It's hard to watch our parents grow older. Perhaps your mother and father are in their 80s, for example, and they're not able to do all the things they used to enjoy. Playing tennis on the weekends with dad doesn't happen anymore, and mom comes to spend an afternoon with her grandchildren she isn't able to stay as long.
We all get older and, when this happens, we often have to depend more on others for support. If you're seeing your parents getting older, it may be time to have a conversation with them about estate planning and whether they have everything in order so you can be of the most assistance to them when they require it. One thing that's particularly important is having them create a healthcare power of attorney.
What's a health care power of attorney?
When your mom and dad draft a health care power of attorney, they're designating someone who can make decisions on their behalf in the case of an emergency. The document goes into effect in the event of incapacitation.
Let's say your father is too ill to make decisions for himself. Your mother had been taking care of him, but suddenly your mother gets sick as well. In this case, the health care power of attorney would allow you to step in, consult with their physicians and take over the decision-making with regard to their health care choices.
Here are some of the rights bestowed upon the designated attorney-in-fact listed on a healthcare power of attorney:
-- The power to deny or give consent regarding medical treatments as long as they don't conflict with a living will.
-- The power to choose the medical facility that offers treatment.
-- The power to decide on the medical personnel and doctors that will offer treatment.
-- The power to choose how memorial and funeral services will be administered.
-- The ability to have visitation rights while the person is at the medical facility.
-- Special access to the person's medical records.
Ask your parents to draft a healthcare power of attorney

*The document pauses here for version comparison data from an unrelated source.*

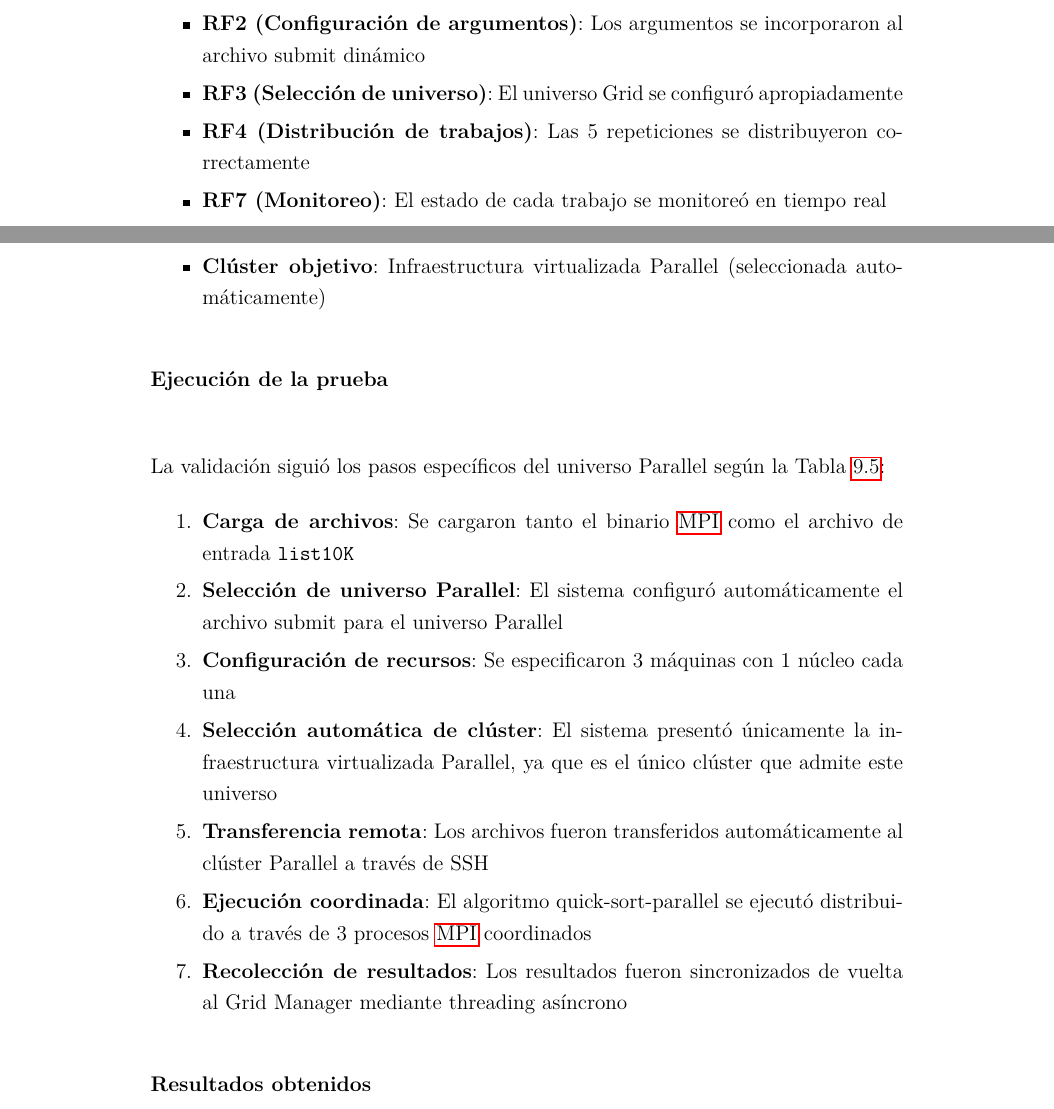
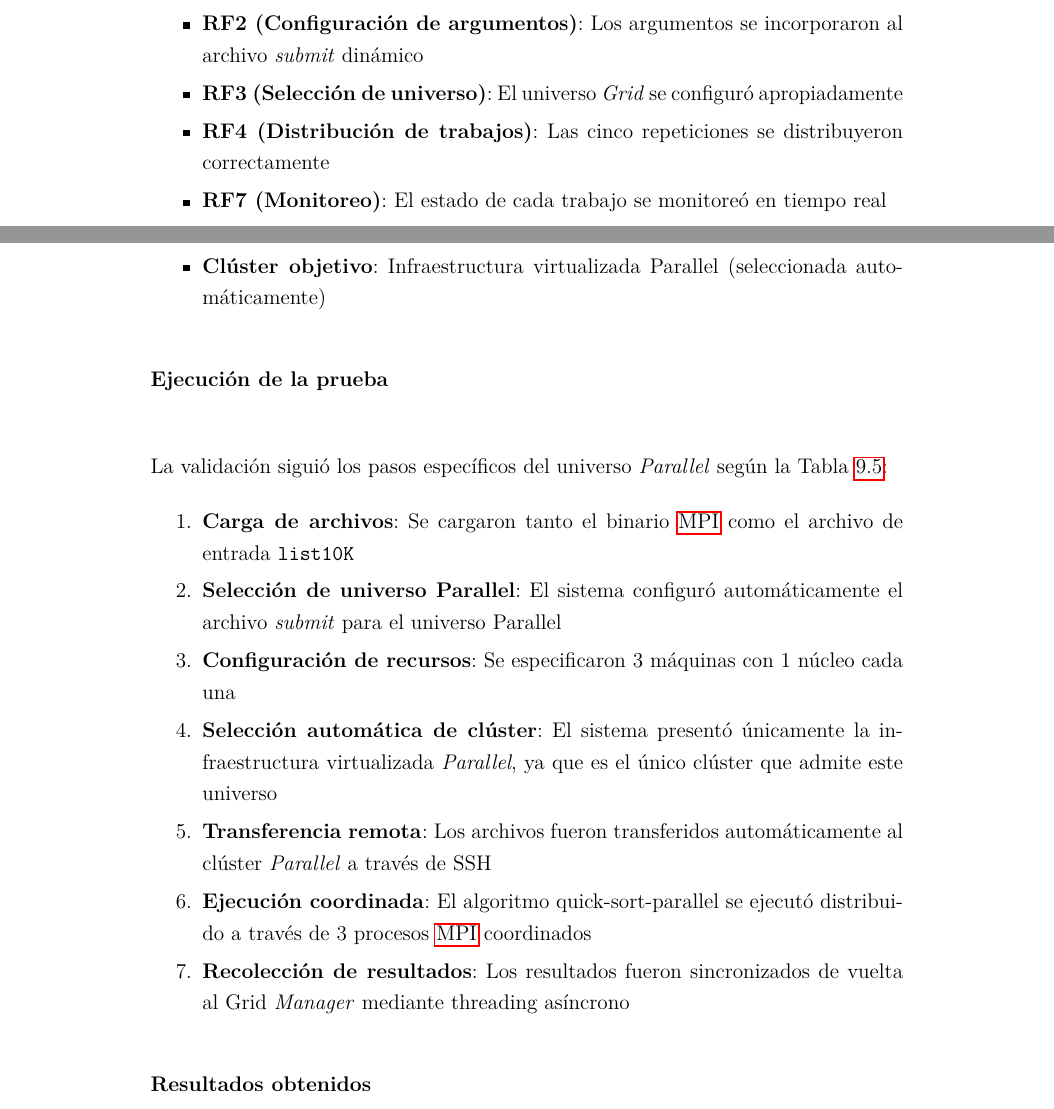
Before and after one commit to Parritap/HT-Latex, a LaTeX document (main.tex, which reads partes/02-desarrollo-metodologico/validacion.tex): two parts of pages 145 and 148 of 196, joined at a grey line, cut so that both start at the same text. Compiled offline with pdfLaTeX.

Commit message:
correciones

```diff
--- a/partes/02-desarrollo-metodologico/validacion.tex
+++ b/partes/02-desarrollo-metodologico/validacion.tex
@@ -92,10 +92,10 @@ La validación cubrió exhaustivamente todos los requisitos funcionales y no fun
 \noindent
 
 \begin{itemize}
-	\item \textbf{RF1 (Carga de archivos)}: El sistema cargó correctamente el script de Bash
-	\item \textbf{RF2 (Configuración de argumentos)}: Los argumentos se incorporaron al archivo submit dinámico
-	\item \textbf{RF3 (Selección de universo)}: El universo Grid se configuró apropiadamente
-	\item \textbf{RF4 (Distribución de trabajos)}: Las 5 repeticiones se distribuyeron correctamente
+	\item \textbf{RF1 (Carga de archivos)}: El sistema cargó correctamente el \textit{script} de Bash
+	\item \textbf{RF2 (Configuración de argumentos)}: Los argumentos se incorporaron al archivo \textit{submit} dinámico
+	\item \textbf{RF3 (Selección de universo)}: El universo \textit{Grid} se configuró apropiadamente
+	\item \textbf{RF4 (Distribución de trabajos)}: Las cinco repeticiones se distribuyeron correctamente
 	\item \textbf{RF7 (Monitoreo)}: El estado de cada trabajo se monitoreó en tiempo real
 	\item \textbf{RF8 (Visualización de resultados)}: Los resultados se presentaron de forma organizada
 \end{itemize}
@@ -202,22 +202,22 @@ Se utilizó una implementación paralela del algoritmo quicksort que opera sobre
 \subsubsection{Ejecución de la prueba}
 \noindent
 
-La validación siguió los pasos específicos del universo Parallel según la Tabla~\ref{table:esc-03}:
+La validación siguió los pasos específicos del universo \textit{Parallel} según la Tabla~\ref{table:esc-03}:
 
 \begin{enumerate}
 	\item \textbf{Carga de archivos}: Se cargaron tanto el binario \MPI como el archivo de entrada \texttt{list10K}
 
-	\item \textbf{Selección de universo Parallel}: El sistema configuró automáticamente el archivo submit para el universo Parallel
+	\item \textbf{Selección de universo Parallel}: El sistema configuró automáticamente el archivo \textit{submit} para el universo Parallel
 
 	\item \textbf{Configuración de recursos}: Se especificaron 3 máquinas con 1 núcleo cada una
 
-	\item \textbf{Selección automática de clúster}: El sistema presentó únicamente la infraestructura virtualizada Parallel, ya que es el único clúster que admite este universo
+	\item \textbf{Selección automática de clúster}: El sistema presentó únicamente la infraestructura virtualizada \textit{Parallel}, ya que es el único clúster que admite este universo
 
-	\item \textbf{Transferencia remota}: Los archivos fueron transferidos automáticamente al clúster Parallel a través de SSH
+	\item \textbf{Transferencia remota}: Los archivos fueron transferidos automáticamente al clúster \textit{Parallel} a través de SSH
 
 	\item \textbf{Ejecución coordinada}: El algoritmo quick-sort-parallel se ejecutó distribuido a través de 3 procesos \MPI coordinados
 
-	\item \textbf{Recolección de resultados}: Los resultados fueron sincronizados de vuelta al Grid Manager mediante threading asíncrono
+	\item \textbf{Recolección de resultados}: Los resultados fueron sincronizados de vuelta al Grid \textit{Manager} mediante threading asíncrono
 \end{enumerate}
 
 \subsubsection{Resultados obtenidos}
```
Also changed, not shown: partes/02-desarrollo-metodologico/validacion.tex (24 more changed lines).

You and your family should draft a health care power of attorney and complete other estate planning tasks sooner rather than later. Once an incapacitating medical event happens, it's already too late for your loved one to complete such a document, and you'll need to go through the court to get the powers you require to ensure your mother or father is well-taken care of. With the help of a Georgia estate planning lawyer, you can draft a health care power of attorney quickly and cost-effectively.